Let $n>0$ be an even number, and let $z$ be an $n$'th root of a real number. Is $\bar z$ also an $n$'th root of this number?

My answer is yes. The way I solved this was to consider a complex number $z = a+bi$ on the (polar) form $z = re^{i\theta}$.

Solving $z^n = re^{i\theta}$, I get $z = \sqrt[n] r e^{{(i\theta+2\pi m)}/n}$, $0 \leq m \leq n-1$.

Since $n>0$ is an even number, we will always have an even number of solutions. If we then draw the solutions in the complex plane, we will always have that for each solution that $z$ that has an angle $\phi=\theta$, we will always find $\bar z$, also a solution with $\phi=-\theta$ on the complex plane.

However, my answer is more a geometric interpreration/realization than a rigorious algebraic proof.

I wanted to try to prove this in a more general algebraic form: My attempt was to assume $z=a+bi$ is an $n$'th root of a real number.

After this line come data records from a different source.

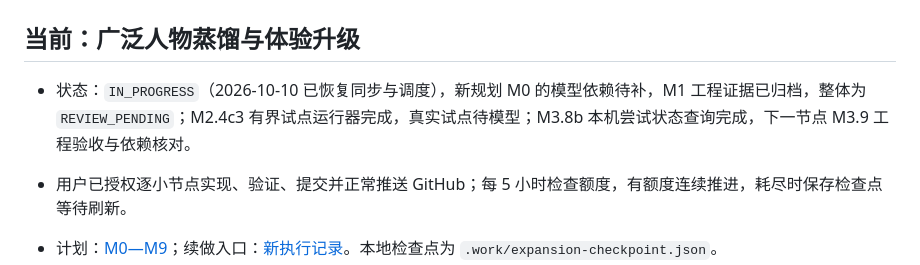
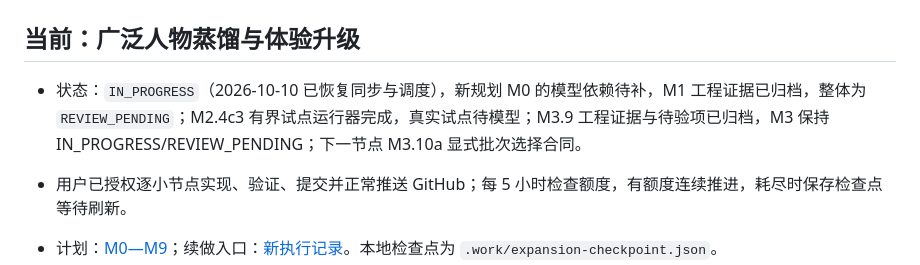
Before and after one commit to uestczhaoyan-gif/Persona-Distillery, a Markdown page: PROJECT_STATUS.md, the part around the change. GitHub-like rendering.

```diff
--- a/PROJECT_STATUS.md
+++ b/PROJECT_STATUS.md
@@ -2,7 +2,7 @@
 
 ## 当前：广泛人物蒸馏与体验升级
 
-- 状态：`IN_PROGRESS`（2026-10-10 已恢复同步与调度），新规划 M0 的模型依赖待补，M1 工程证据已归档，整体为 `REVIEW_PENDING`；M2.4c3 有界试点运行器完成，真实试点待模型；M3.8b 本机尝试状态查询完成，下一节点 M3.9 工程验收与依赖核对。
+- 状态：`IN_PROGRESS`（2026-10-10 已恢复同步与调度），新规划 M0 的模型依赖待补，M1 工程证据已归档，整体为 `REVIEW_PENDING`；M2.4c3 有界试点运行器完成，真实试点待模型；M3.9 工程证据与待验项已归档，M3 保持 IN_PROGRESS/REVIEW_PENDING；下一节点 M3.10a 显式批次选择合同。
 - 用户已授权逐小节点实现、验证、提交并正常推送 GitHub；每 5 小时检查额度，有额度连续推进，耗尽时保存检查点等待刷新。
 - 计划：[M0—M9](docs/07-广泛人物蒸馏与体验升级规划.md)；续做入口：[新执行记录](docs/08-新规划执行记录.md)。本地检查点为 `.work/expansion-checkpoint.json`。
 - 自动任务 `persona-distillery-5` 已于 2026-10-10 经用户明确批准恢复为 ACTIVE，每 5 小时检查续做；M2.4a 提交 `4ac1bd4` 已推送并核对远端 SHA。旧六里程碑和十二轮上限不适用。
```
Also changed, not shown: docs/08-新规划执行记录.md (+8 -0 lines), docs/12-M3工程证据与待验清单.md (added, +40 -0 lines).
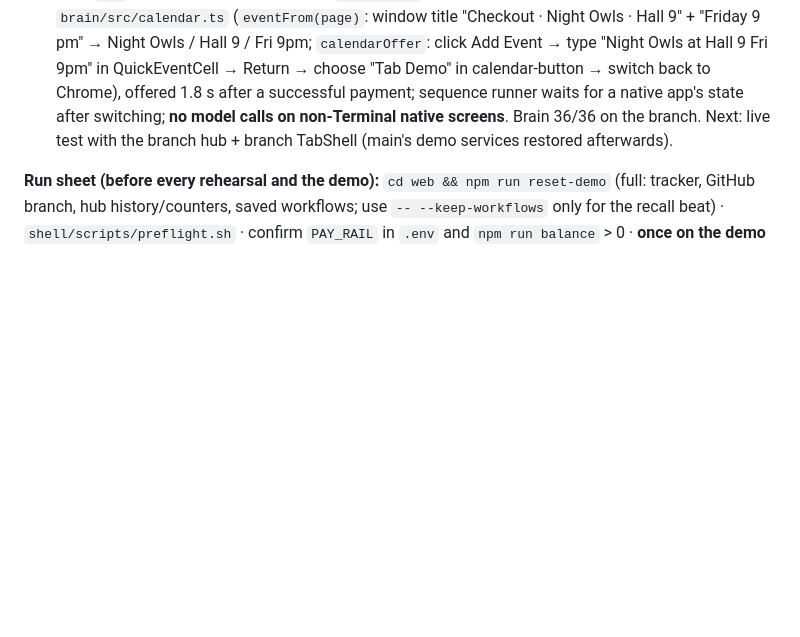
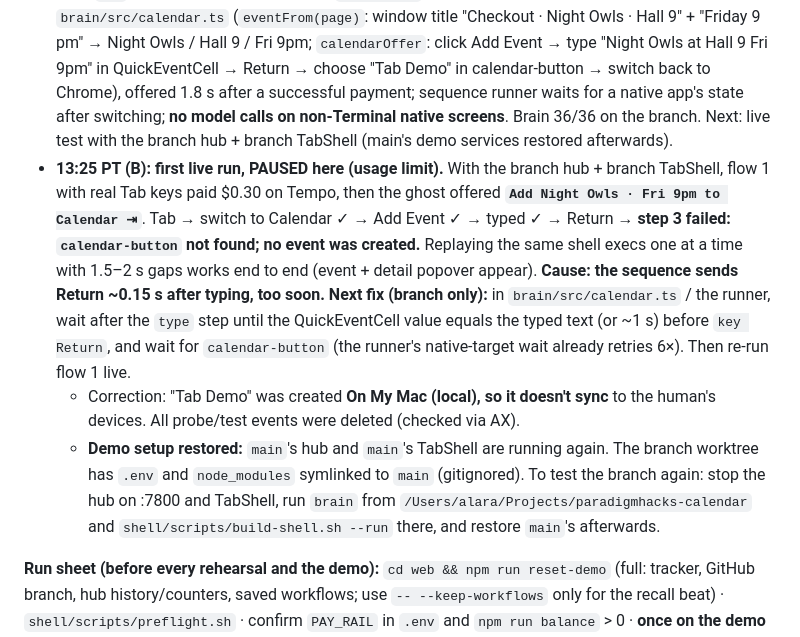
Before and after one commit to alaramartin/paradigmhacks, a Markdown page: STATUS.md, the part around the change. GitHub-like rendering; blank space fills up the shorter version.

Commit message:
STATUS: stretch log, Calendar beat live run paused (Return timing), demo setup restored
Co-Authored-By: Claude Opus 5.5 <noreply@anthropic.com>

```diff
--- a/STATUS.md
+++ b/STATUS.md
@@ -34,6 +34,9 @@
   - **Gotchas:** (1) **Escape right after creating discards the new event**; close the popover by switching apps instead (the beat switches back to Chrome anyway). (2) **AppleScript can't see these events** (`events of calendar "Tab Demo"` stays 0 while the UI shows them), so verify and clean up via AX: the event element's AX description starts with "<title>." and its AX help says 'This event belongs to calendar “Tab Demo”'; select it and send Delete (keycode 51). (3) Calendar shows the human's personal events: **never commit Calendar AX dumps, fixtures or screenshots that include them**; log only "Tab Demo" data.
   - Test event deleted. Next: on the branch, A's part (generic AX reader for allow-listed `com.apple.iCal` + native click/type/key/select exec in the shell) and B's part (after a paid order, offer `Add Night Owls · Fri 9pm to Calendar` as a sequence: switch_app Calendar → click Add Event → type → Return → pick Tab Demo → switch back to Chrome).
 - **12:40 PT (B): first implementation committed on the branch** (`stretch/calendar-native`; nothing on `main`). Shell: `NativeApp.swift` (`NativePoller` for allow-listed `com.apple.iCal`: reports only controls, paths `id:<AXIdentifier>` / `desc:<description>` / `title:<title>`; skips the user's events and calendar list; native `click`=AXPress, `type`=focus + tagged unicode keystrokes or popup→menu item, `key`=tagged keycode), wired into `main.swift` exec for native apps. Hub: `brain/src/calendar.ts` (`eventFrom(page)`: window title "Checkout · Night Owls · Hall 9" + "Friday 9 pm" → Night Owls / Hall 9 / Fri 9pm; `calendarOffer`: click Add Event → type "Night Owls at Hall 9 Fri 9pm" in QuickEventCell → Return → choose "Tab Demo" in calendar-button → switch back to Chrome), offered 1.8 s after a successful payment; sequence runner waits for a native app's state after switching; **no model calls on non-Terminal native screens**. Brain 36/36 on the branch. Next: live test with the branch hub + branch TabShell (main's demo services restored afterwards).
+- **13:25 PT (B): first live run, PAUSED here (usage limit).** With the branch hub + branch TabShell, flow 1 with real Tab keys paid $0.30 on Tempo, then the ghost offered **`Add Night Owls · Fri 9pm to Calendar ⇥`**. Tab → switch to Calendar ✓ → Add Event ✓ → typed ✓ → Return → **step 3 failed: `calendar-button` not found; no event was created.** Replaying the same shell execs one at a time with 1.5–2 s gaps works end to end (event + detail popover appear). **Cause: the sequence sends Return ~0.15 s after typing, too soon.** **Next fix (branch only):** in `brain/src/calendar.ts` / the runner, wait after the `type` step until the QuickEventCell value equals the typed text (or ~1 s) before `key Return`, and wait for `calendar-button` (the runner's native-target wait already retries 6×). Then re-run flow 1 live.
+  - Correction: "Tab Demo" was created **On My Mac (local), so it doesn't sync** to the human's devices. All probe/test events were deleted (checked via AX).
+  - **Demo setup restored:** `main`'s hub and `main`'s TabShell are running again. The branch worktree has `.env` and `node_modules` symlinked to `main` (gitignored). To test the branch again: stop the hub on :7800 and TabShell, run `brain` from `/Users/alara/Projects/paradigmhacks-calendar` and `shell/scripts/build-shell.sh --run` there, and restore `main`'s afterwards.
 
 
 **Run sheet (before every rehearsal and the demo):** `cd web && npm run reset-demo` (full: tracker, GitHub branch, hub history/counters, saved workflows; use `-- --keep-workflows` only for the recall beat) · `shell/scripts/preflight.sh` · confirm `PAY_RAIL` in `.env` and `npm run balance` > 0 · **once on the demo network (hotspot): quit TabShell, `cd web && npm run warm` (~5 min: every flow through the real hub incl. a real PR on tab-demo, then a full reset; prints how many screens Jev's cache holds), relaunch TabShell.**
```
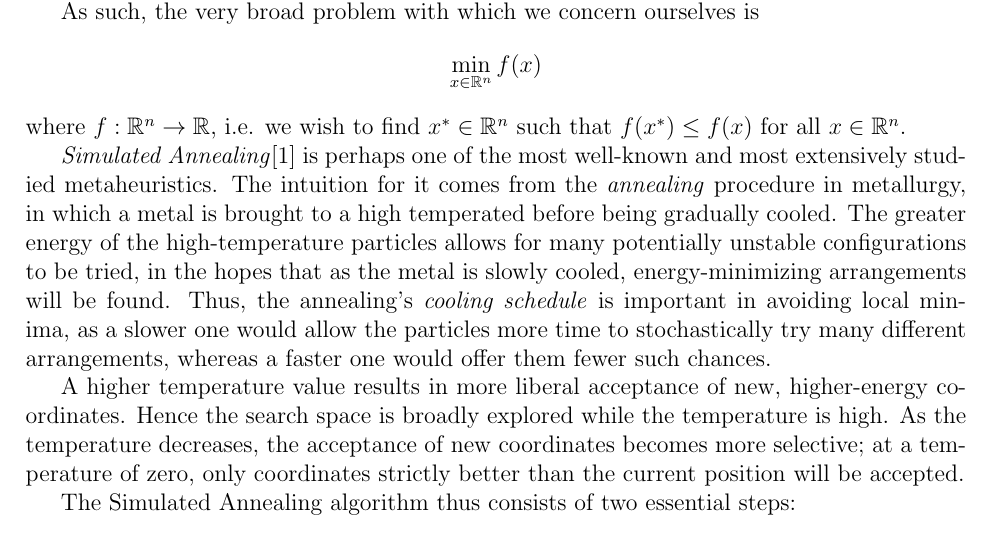
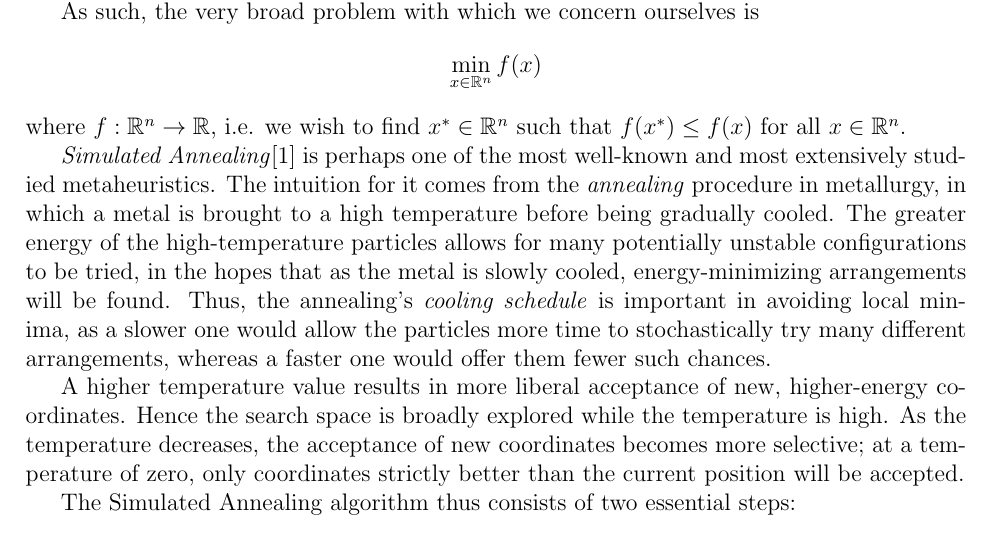
Before and after one commit to raytimbadev/school, a LaTeX paper (paper/writeup.tex): part of page 2 of 6, cut so that both start at the same text. Compiled offline with pdfLaTeX.

Commit message:
correct typo

```diff
--- a/paper/writeup.tex
+++ b/paper/writeup.tex
@@ -59,7 +59,7 @@
     \emph{Simulated Annealing}\cite{kirkpatrick1983} is perhaps one of the most
     well-known and most extensively studied metaheuristics.
     The intuition for it comes from the \emph{annealing} procedure in
-    metallurgy, in which a metal is brought to a high temperated before being
+    metallurgy, in which a metal is brought to a high temperature before being
     gradually cooled.
     The greater energy of the high-temperature particles allows for many
     potentially unstable configurations to be tried, in the hopes that as the
```
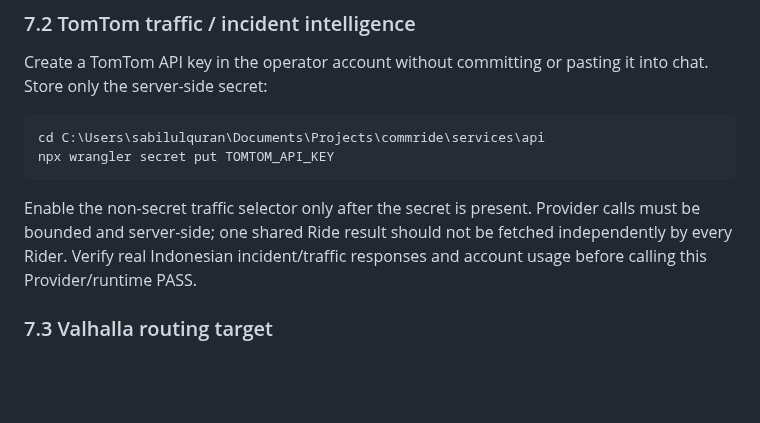
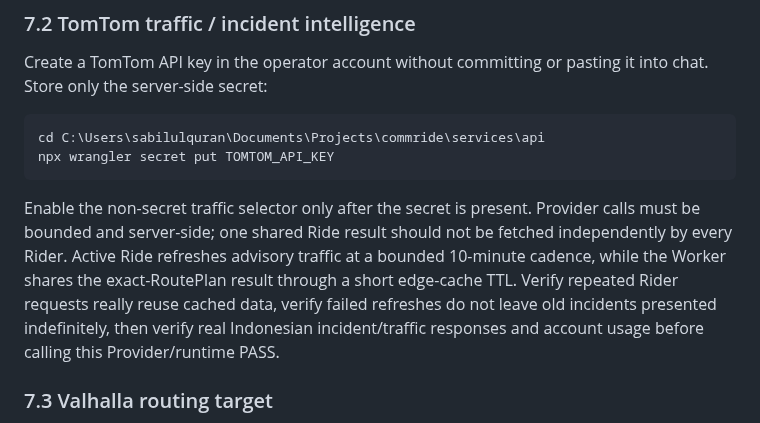
Before and after one commit to imadjinasi/commride, a Markdown page: docs/deployment/pilot-operator-runbook.md, the part around the change. GitHub-like rendering; blank space fills up the shorter version.

Commit message:
docs: add traffic cache acceptance steps

```diff
--- a/docs/deployment/pilot-operator-runbook.md
+++ b/docs/deployment/pilot-operator-runbook.md
@@ -266,8 +266,12 @@ npx wrangler secret put TOMTOM_API_KEY
 
 Enable the non-secret traffic selector only after the secret is present.
 Provider calls must be bounded and server-side; one shared Ride result should not
-be fetched independently by every Rider. Verify real Indonesian incident/traffic
-responses and account usage before calling this Provider/runtime PASS.
+be fetched independently by every Rider. Active Ride refreshes advisory traffic
+at a bounded 10-minute cadence, while the Worker shares the exact-RoutePlan
+result through a short edge-cache TTL. Verify repeated Rider requests really
+reuse cached data, verify failed refreshes do not leave old incidents presented
+indefinitely, then verify real Indonesian incident/traffic responses and account
+usage before calling this Provider/runtime PASS.
 
 ### 7.3 Valhalla routing target
 
```
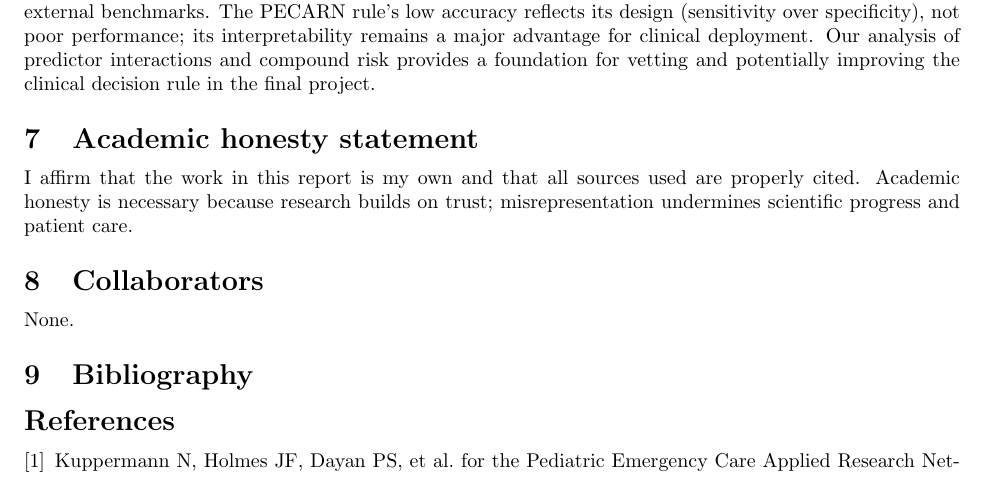
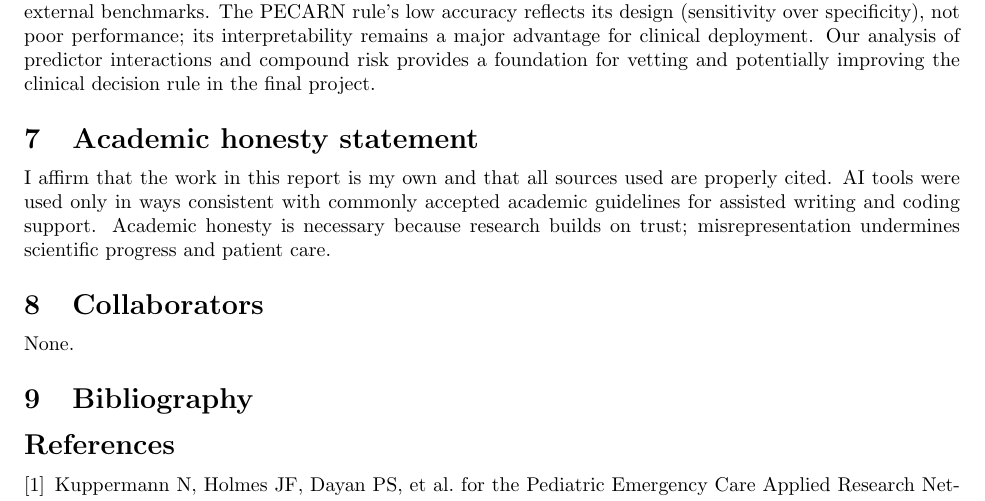
Before and after one commit to ruihangw123/Arctic-Cloud-Detection-via-Remote-Sensing, a LaTeX document (lab1/report/lab1-report.tex): part of page 14 of 14, cut so that both start at the same text. Compiled offline with pdfLaTeX.

Commit message:
Add files via upload

```diff
--- a/lab1/report/lab1-report.tex
+++ b/lab1/report/lab1-report.tex
@@ -246,7 +246,7 @@ We performed exploratory data analysis and preprocessing on the PECARN TBI datas
 
 \section{Academic honesty statement}\label{academic-honesty-statement}
 
-I affirm that the work in this report is my own and that all sources used are properly cited. Academic honesty is necessary because research builds on trust; misrepresentation undermines scientific progress and patient care.
+I affirm that the work in this report is my own and that all sources used are properly cited. AI tools were used only in ways consistent with commonly accepted academic guidelines for assisted writing and coding support. Academic honesty is necessary because research builds on trust; misrepresentation undermines scientific progress and patient care.
 
 \section{Collaborators}\label{collaborators}
 
```
Also changed, not shown: lab1/report/lab1-report.pdf, 3 other files.
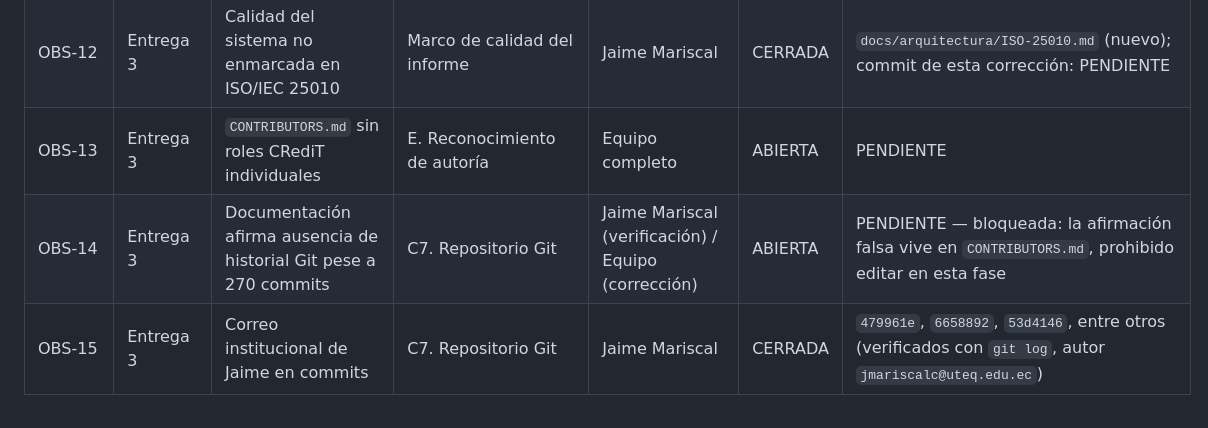
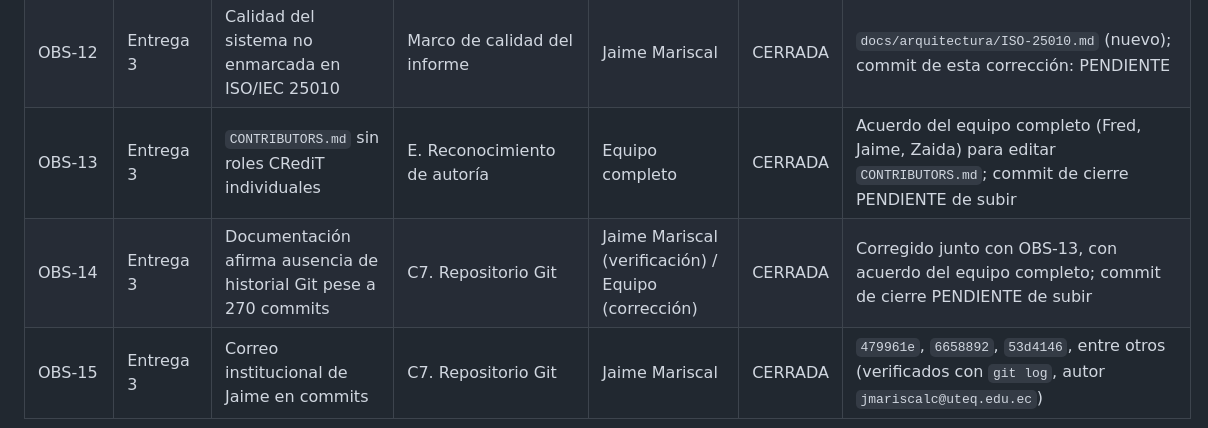
Before and after one commit to Grinjoww/ENTREGA-FINAL-BIOPET, a Markdown page: docs/observaciones/OBSERVACIONES.md, the part around one of its changes. Drawn GitHub-style.

```diff
--- a/docs/observaciones/OBSERVACIONES.md
+++ b/docs/observaciones/OBSERVACIONES.md
@@ -68,8 +68,8 @@ recalculan ni se reinterpreta la rúbrica del docente.
 | OBS-10 | Entrega 3 | Software no archivado en Zenodo, DOI pendiente | E.2. Archivado/citabilidad | Equipo (por definir) | ABIERTA | PENDIENTE |
 | OBS-11 | Entrega 3 | Evidencia/reporte Lighthouse faltante | Calidad web automatizada | Jaime Mariscal (mediciones) | CERRADA | `9ea0ccb0b3f2a86996d2aa047f385dff7e5c1675` (verificado con `git show`, 34 archivos añadidos) |
 | OBS-12 | Entrega 3 | Calidad del sistema no enmarcada en ISO/IEC 25010 | Marco de calidad del informe | Jaime Mariscal | CERRADA | `docs/arquitectura/ISO-25010.md` (nuevo); commit de esta corrección: PENDIENTE |
-| OBS-13 | Entrega 3 | `CONTRIBUTORS.md` sin roles CRediT individuales | E. Reconocimiento de autoría | Equipo completo | ABIERTA | PENDIENTE |
-| OBS-14 | Entrega 3 | Documentación afirma ausencia de historial Git pese a 270 commits | C7. Repositorio Git | Jaime Mariscal (verificación) / Equipo (corrección) | ABIERTA | PENDIENTE — bloqueada: la afirmación falsa vive en `CONTRIBUTORS.md`, prohibido editar en esta fase |
+| OBS-13 | Entrega 3 | `CONTRIBUTORS.md` sin roles CRediT individuales | E. Reconocimiento de autoría | Equipo completo | CERRADA | Acuerdo del equipo completo (Fred, Jaime, Zaida) para editar `CONTRIBUTORS.md`; commit de cierre PENDIENTE de subir |
+| OBS-14 | Entrega 3 | Documentación afirma ausencia de historial Git pese a 270 commits | C7. Repositorio Git | Jaime Mariscal (verificación) / Equipo (corrección) | CERRADA | Corregido junto con OBS-13, con acuerdo del equipo completo; commit de cierre PENDIENTE de subir |
 | OBS-15 | Entrega 3 | Correo institucional de Jaime en commits | C7. Repositorio Git | Jaime Mariscal | CERRADA | `479961e`, `6658892`, `53d4146`, entre otros (verificados con `git log`, autor `jmariscalc@uteq.edu.ec`) |
 
 Ver Parte 5 para el detalle completo de OBS-09 a OBS-15 (fuente: retroalimentación oficial de la Entrega 3, calificación individual de Jaime 7.80/10).
```
Also changed, not shown: other parts of docs/observaciones/OBSERVACIONES.md (+42 -36 lines).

We now want to show that $z=a-bi$ is also an $n$'th root of the same real number.

I tried setting up $(a+bi)^2 = a^2-b^2+2iab$ and $(a-bi)^2 = a^2-b^2-2iab$, noticing that the real part of these numbers are always the same, the imaginary part is different in sign.

Now it's easy to realize that $(2iab)^n=(-2iab)^n$ for all $n>0$ given that $n$ is even.

But I have not proved that if we have a complex number $z = a+bi$ (being an $n$'th root of a real number, there also exists a $\bar z = a-bi$ such that $\bar z$ is also an $n$'th root of the same real number.

If this were the case, shouldn't $(a+bi)^n=(a-bi)^n$ for all even $n>0$? This is obviously not the case, I can find $a$ and $b$ not satisfying this equation.

I guess I'm confused about what I really have to do to prove this.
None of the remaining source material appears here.